---------- TASK DATA ----------
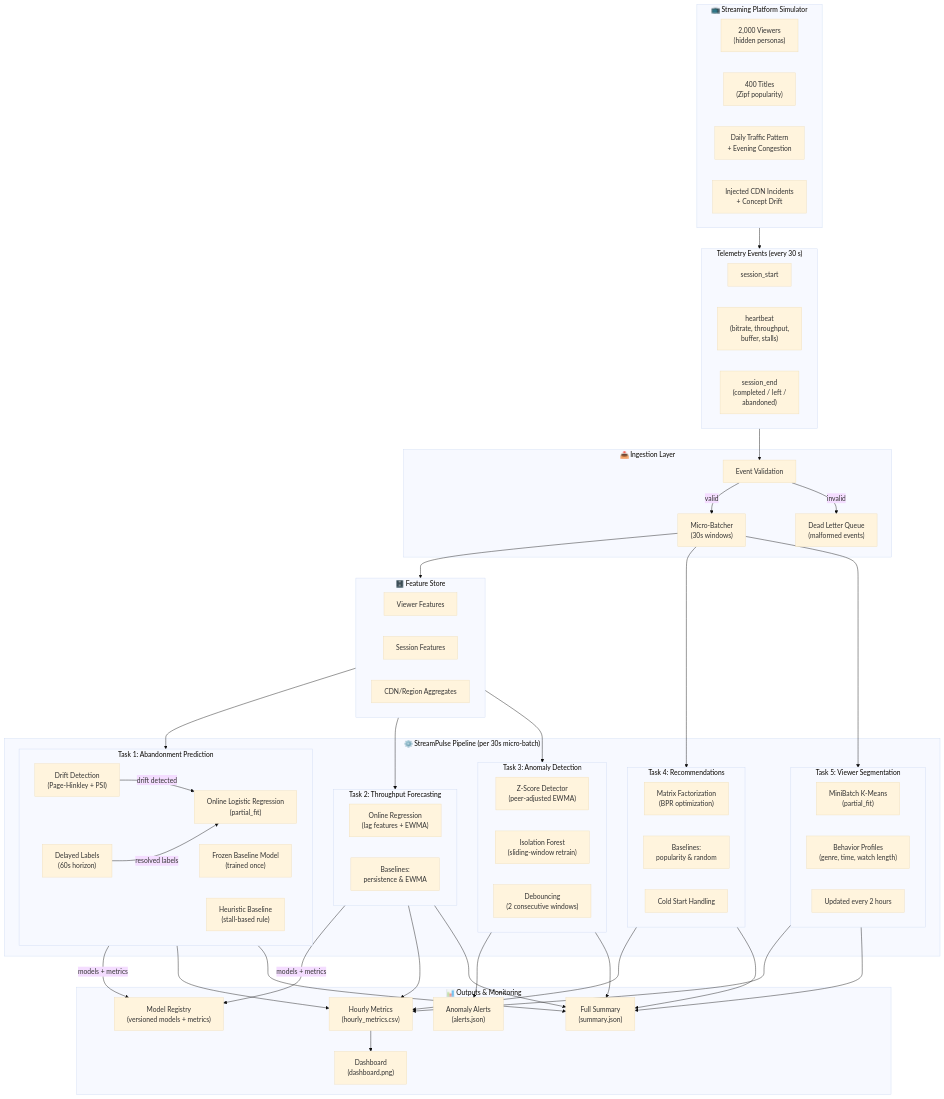
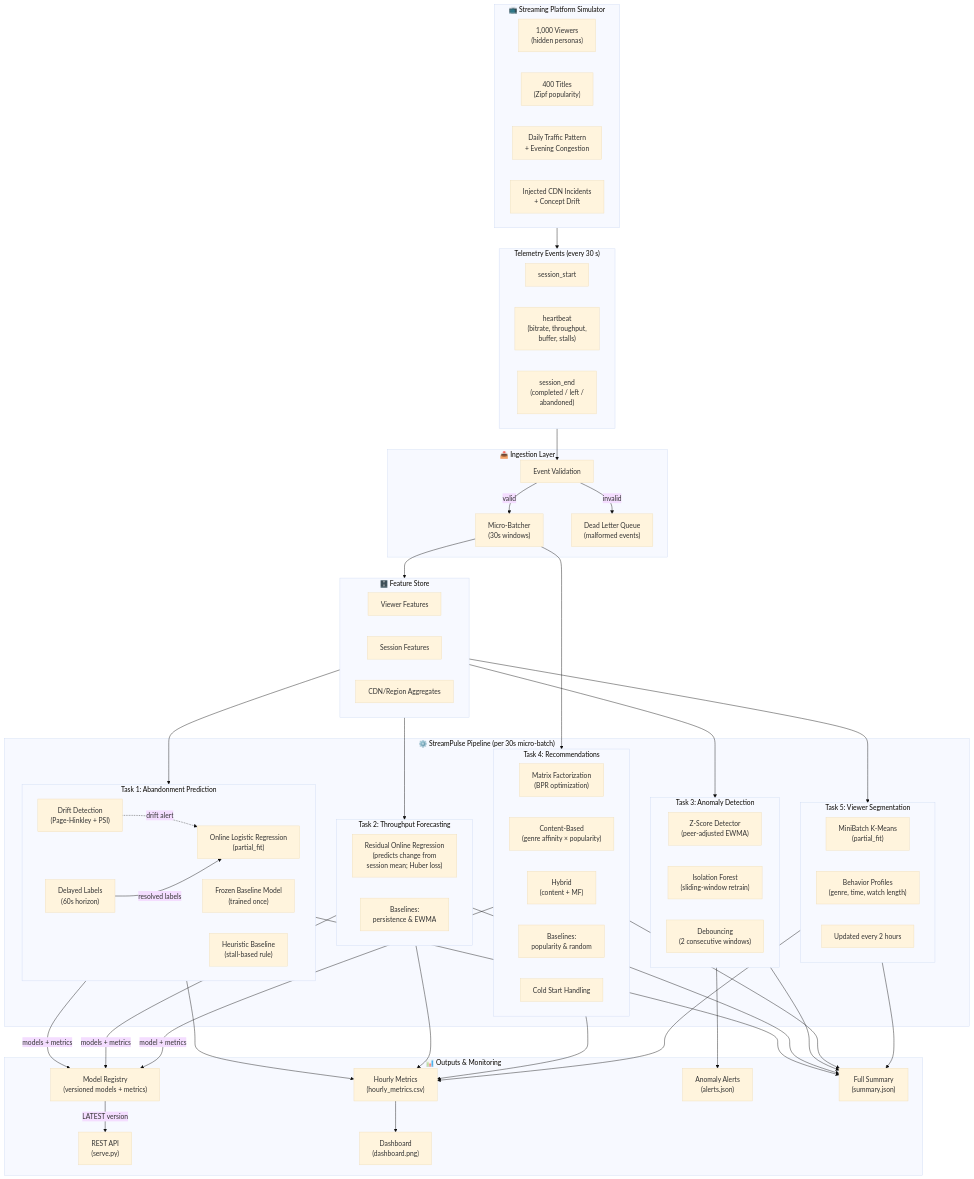
Before and after one commit to shashishekhar37/streampulse: the first of 5 diagrams in docs/architecture.md, drawn with Mermaid (base theme). The commit also changed other lines of this file and 1 other file, not shown here.

First line of the commit message:
Fix architecture doc and show_data labels to match the code

````diff
--- a/docs/architecture.md
+++ b/docs/architecture.md
@@ -5,7 +5,7 @@
 ```mermaid
 flowchart TB
     subgraph SIM["📺 Streaming Platform Simulator"]
-        V["2,000 Viewers\n(hidden personas)"]
+        V["1,000 Viewers\n(hidden personas)"]
         T["400 Titles\n(Zipf popularity)"]
         D["Daily Traffic Pattern\n+ Evening Congestion"]
         I["Injected CDN Incidents\n+ Concept Drift"]
@@ -46,7 +46,7 @@
         end
 
         subgraph T2["Task 2: Throughput Forecasting"]
-            F1["Online Regression\n(lag features + EWMA)"]
+            F1["Residual Online Regression\n(predicts change from\nsession mean; Huber loss)"]
             F2["Baselines:\npersistence & EWMA"]
         end
 
@@ -58,6 +58,8 @@
 
         subgraph T4["Task 4: Recommendations"]
             R1["Matrix Factorization\n(BPR optimization)"]
+            R4["Content-Based\n(genre affinity × popularity)"]
+            R5["Hybrid\n(content + MF)"]
             R2["Baselines:\npopularity & random"]
             R3["Cold Start Handling"]
         end
@@ -71,6 +73,7 @@
 
     subgraph OUTPUTS["📊 Outputs & Monitoring"]
         REG["Model Registry\n(versioned models + metrics)"]
+        API["REST API\n(serve.py)"]
         DASH["Dashboard\n(dashboard.png)"]
         METRICS["Hourly Metrics\n(hourly_metrics.csv)"]
         ALERTS["Anomaly Alerts\n(alerts.json)"]
@@ -81,10 +84,12 @@
     FS --> T2
     FS --> T3
     MB --> T4
-    MB --> T5
+    FS --> T5
 
     T1 -->|models + metrics| REG
     T2 -->|models + metrics| REG
+    T4 -->|model + metrics| REG
+    REG -->|LATEST version| API
     T3 --> ALERTS
     T1 --> METRICS
     T2 --> METRICS
@@ -96,6 +101,6 @@
     T3 --> SUMMARY
     T4 --> SUMMARY
     T5 --> SUMMARY
-    DD -->|drift detected| A1
+    DD -.->|drift alert| A1
     DL -->|resolved labels| A1
 ```
````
----------
## DIRECTIONS FOR THIS TASK
Give back the line containing "T4 --> SUMMARY" and all the lines after it through the end of the records, unchanged.

## COMPLETED EXERCISE
     T4 --> SUMMARY
     T5 --> SUMMARY
-    DD -->|drift detected| A1
+    DD -.->|drift alert| A1
     DL -->|resolved labels| A1
 ```
````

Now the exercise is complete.